Liturgy, Ministry

Our Liturgy: Declaring the Word

November 11, 2021

Liturgy is a loaded word. Liturgy can communicate a myriad of things to different people. For some, it conjures images of dusty pews, stuffy worship, and archaic language. For others, it brings comfort, knowing the order and structure pertaining to the worship gathering. For those coming to the church that I pastor (Coram Deo), many are confused or unaware of why we do various things in our worship services. In this short series, I want to break down the various parts of our liturgy, explain why we do them, why we do them in a particular order, and what the biblical grounds are for each liturgical component. This week we will focus on the fifth aspect of our liturgy: declaring the Word.


When you mention “church” to most people, they naturally have in mind someone standing before them preaching from the Bible. Perhaps for many churches, this is the longest section of the liturgy continuously. Declaring the Word is the section in our service where the public reading of Scripture is present and the exposition of Scripture is clear. Everything in our service flows from or has its foundation in the Bible but there comes a time when a Pastor will preach directly from the Bible. It is the moment in the service where our posture turns from directing our worship towards God to God directing his communication to us. My fundamental contention is that in the preaching of the Word, God speaks.


Historically, Reformed churches saw the preaching of the Word as one of the most central aspects of the Christian worship service. This is because the Reformers saw a direct link between the preaching of the Word to God speaking to his people. Hence, Calvin notes, “When the Prophet says, by the breath of his lips, this must not be limited to the person of Christ; for it refers to the Word which is preached by his ministers. Christ acts by them in such a manner that He wishes their mouth to be reckoned as his mouth, and their lips as his lips; that is, when they speak from his mouth, and faithfully declare his Word.” Augustine continues in the same manner, ““Yes it is I who admonish, I who order, I who command, it is the bishop who teaches. But it is Christ who commands through me.” “The preacher explains the text; if he says what is true, it is Christ speaking.””

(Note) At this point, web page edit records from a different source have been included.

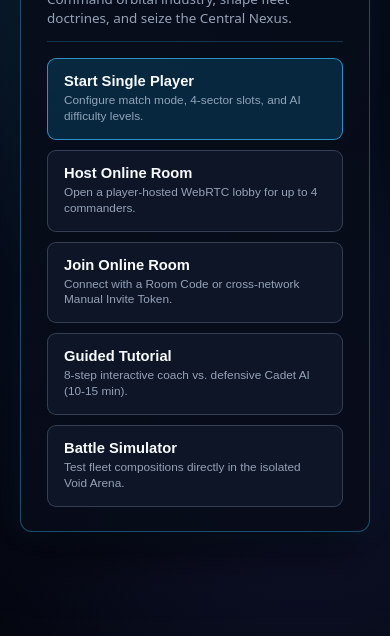
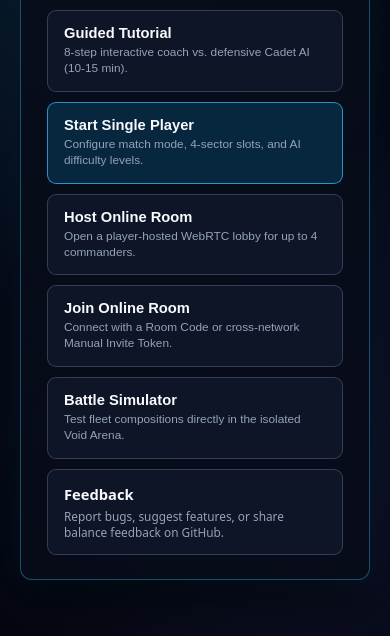
Before and after one commit to Harkole/StarConquest, a website built with Vite: page index.html in a window 390 px wide. Shown: the part 208-844 px from the top of the page. Built offline with nearby package versions, Linux system fonts and the light colour scheme.

Commit message:
feat(ui): reorder Main Menu into 3x2 grid and add Feedback link

```diff
--- a/index.html
+++ b/index.html
@@ -735,8 +735,13 @@
       }
       .menu-actions-grid {
         display: grid;
-        grid-template-columns: repeat(auto-fit, minmax(260px, 1fr));
+        grid-template-columns: repeat(2, minmax(0, 1fr));
         gap: 10px;
+      }
+      @media (max-width: 560px) {
+        .menu-actions-grid {
+          grid-template-columns: 1fr;
+        }
       }
       .menu-action-card {
         background: rgba(15, 23, 42, 0.9);
@@ -745,6 +750,7 @@
         border-radius: 9px;
         padding: 14px 16px;
         text-align: left;
+        text-decoration: none;
         cursor: pointer;
         display: flex;
         flex-direction: column;
--- a/src/client/ui/menuController.ts
+++ b/src/client/ui/menuController.ts
@@ -392,6 +392,10 @@ export class MenuController {
             </p>
           </div>
           <div class="menu-actions-grid">
+            <button type="button" class="menu-action-card" data-menu-action="launch-tutorial">
+              <span class="menu-action-title">Guided Tutorial</span>
+              <span class="menu-action-desc">8-step interactive coach vs. defensive Cadet AI (10-15 min).</span>
+            </button>
             <button type="button" class="menu-action-card primary" data-menu-action="open-single-player">
               <span class="menu-action-title">Start Single Player</span>
               <span class="menu-action-desc">Configure match mode, 4-sector slots, and AI difficulty levels.</span>
@@ -404,14 +408,20 @@ export class MenuController {
               <span class="menu-action-title">Join Online Room</span>
               <span class="menu-action-desc">Connect with a Room Code or cross-network Manual Invite Token.</span>
             </button>
-            <button type="button" class="menu-action-card" data-menu-action="launch-tutorial">
-              <span class="menu-action-title">Guided Tutorial</span>
-              <span class="menu-action-desc">8-step interactive coach vs. defensive Cadet AI (10-15 min).</span>
-            </button>
             <button type="button" class="menu-action-card" data-menu-action="launch-battle-sim">
               <span class="menu-action-title">Battle Simulator</span>
               <span class="menu-action-desc">Test fleet compositions directly in the isolated Void Arena.</span>
             </button>
+            <a
+              class="menu-action-card"
+              data-menu-action="open-feedback"
+              href="https://github.com/Harkole/StarConquest/issues"
+              target="_blank"
+              rel="noopener noreferrer"
+            >
+              <span class="menu-action-title">Feedback</span>
+              <span class="menu-action-desc">Report bugs, suggest features, or share balance feedback on GitHub.</span>
+            </a>
           </div>
         </div>
       </div>
```
Also changed, not shown: docs/hud-and-menu-redesign.md (+1 -1 lines), src/client/ui/__tests__/lobbyController.test.ts (+33 -0 lines).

We value declaring the Word because we believe that without the word of God guiding us, we will ineviatebly fall away from God. The Scriptures are a light unto our path, a wonderful source of blessing, and the very “breathed-out” words of God (see Psalm 119 and 2 Timothy 3:16). The Psalmist declares in Psalm 119:36, “Incline my heart to your testimonies and not to selfish gain.” We need the word of God preached to admonish and encourage our souls away from ourself toward God.

We believe that the best way to do this is by systematically preaching and teaching through books of the Bible. There are seasons at Coram Deo that we preach topical sermons, but these are the exception not the norm. We believe that God shapes, challenges, and conforms us into his image by ordinary preaching through books of the Bible. This forces the preacher to speak on topics he may not feel comfortable emphasizing. It also helps the preacher not preach repetitive sermons that simply fit his favorite niche.

To conclude, I believe that the Second Helvetic Confession (1566) provides a helpful summary, “Wherefore when this Word of God is now preached in the church by preachers lawfully called, we believe that the very Word of God is preached, and received of the faithful; and that neither any other Word of God is to be feigned, nor to be expected from heaven: and that now the Word itself which is preached is to be regarded, not the minister that preaches; who, although he be evil and a sinner, nevertheless the Word of God abides true and good.”

You Might Also Like

No Comments

Leave a Reply

This site uses Akismet to reduce spam. Learn how your comment data is processed.